When my chronic illness was at its worst, I worried that I’d never be able to engage with nature the way I used to. I assumed I’d only be able to reintroduce the outdoors into my life again if I somehow experienced a full recovery, or if I was able to pursue an active hobby like cycling or hiking. I’m so glad to tell you that I was wrong.  

Over the last few years, I’ve been able to spend more time in nature than I have for much of the last decade. Sometimes it’s using outdoor mobility aids to explore forest areas and countryside landscapes, sometimes it’s a drink with a friend in the outdoor seating of a café. Other times, it’s simply resting in the garden with the sun on my face. No matter how big or small, finding accessible ways to spend time in nature has made my world bigger and more vibrant, and hugely benefitted my physical and mental health too.

It’s important to recognise that energy-limiting conditions can severely impact a person’s ability to leave the house, and there’s still plenty of work that needs to be done to improve accessibility in the world around us. However, even enjoying a small moment out in nature can make a world of difference, and I really hope you are able to experience the benefits of it too.

Interested in joining the Scheme?

The Motability Scheme offers an all-inclusive package. If you are in receipt of a qualifying mobility allowance, you can use it to lease a car, scooter, powered wheelchair or Wheelchair Accessible Vehicle. The Scheme provides flexible and hassle-free access to a brand-new, reliable vehicle of your choice. As well as a great choice of cars, we also provide a wide range of Wheelchair Accessible Vehicles, scooters and powered wheelchairs.


To join the Scheme, you must be in receipt of one of the following mobility allowances:

  • Enhanced Rate of the Mobility Component of Personal Independence Payment (PIP)
  • Higher Rate Mobility Component of Disability Living Allowance (DLA)
  • Higher Rate Mobility Component of Child Disability Payment – Scotland
  • War Pensioners’ Mobility Supplement (WPMS)
  • Armed Forces Independence Payment (AFIP)

You can easily check whether you’re eligible to join the Motability Scheme by using our eligibility checker tool.

Related articles

Guide to choosing your powered wheelchair
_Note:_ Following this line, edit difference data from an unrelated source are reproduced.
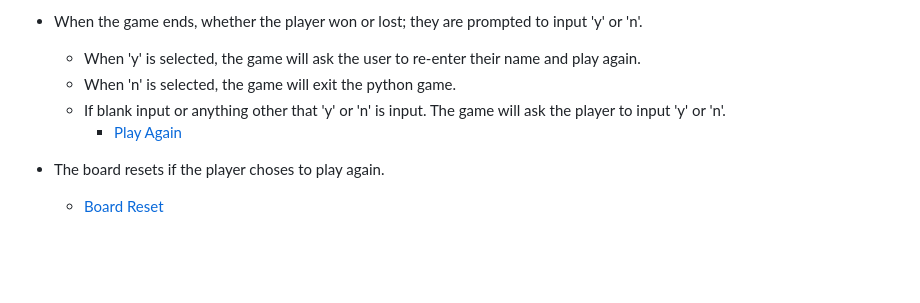
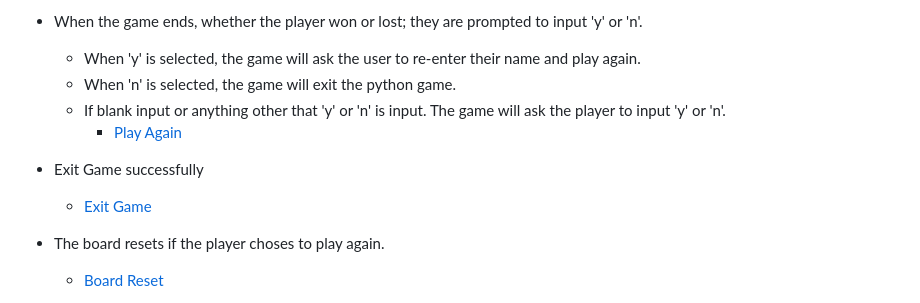
Before and after one commit to Megwana/battleship01, a Markdown page: README.md, the part around the change. Drawn GitHub-style; blank space fills up the shorter version.

Commit message:
Add: Exit Game testing evidence

```diff
--- a/README.md
+++ b/README.md
@@ -158,6 +158,9 @@ I have checked my code on [PythonChecker PEP8 Standard](https://www.pythonchecke
   - If blank input or anything other that 'y' or 'n' is input. The game will ask the player to input 'y' or 'n'.
     - [Play Again](/images/PlayAgain.png)
 
+* Exit Game successfully
+  - [Exit Game](/images/ExitGame.png)
+
 * The board resets if the player choses to play again.
   - [Board Reset](/images/BoardReset.png)
 
```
Scooter and powered wheelchair driving tips

Looking after your Scheme product: tips from a powered wheelchair user

From the Motability Scheme


Related articles

Popular articles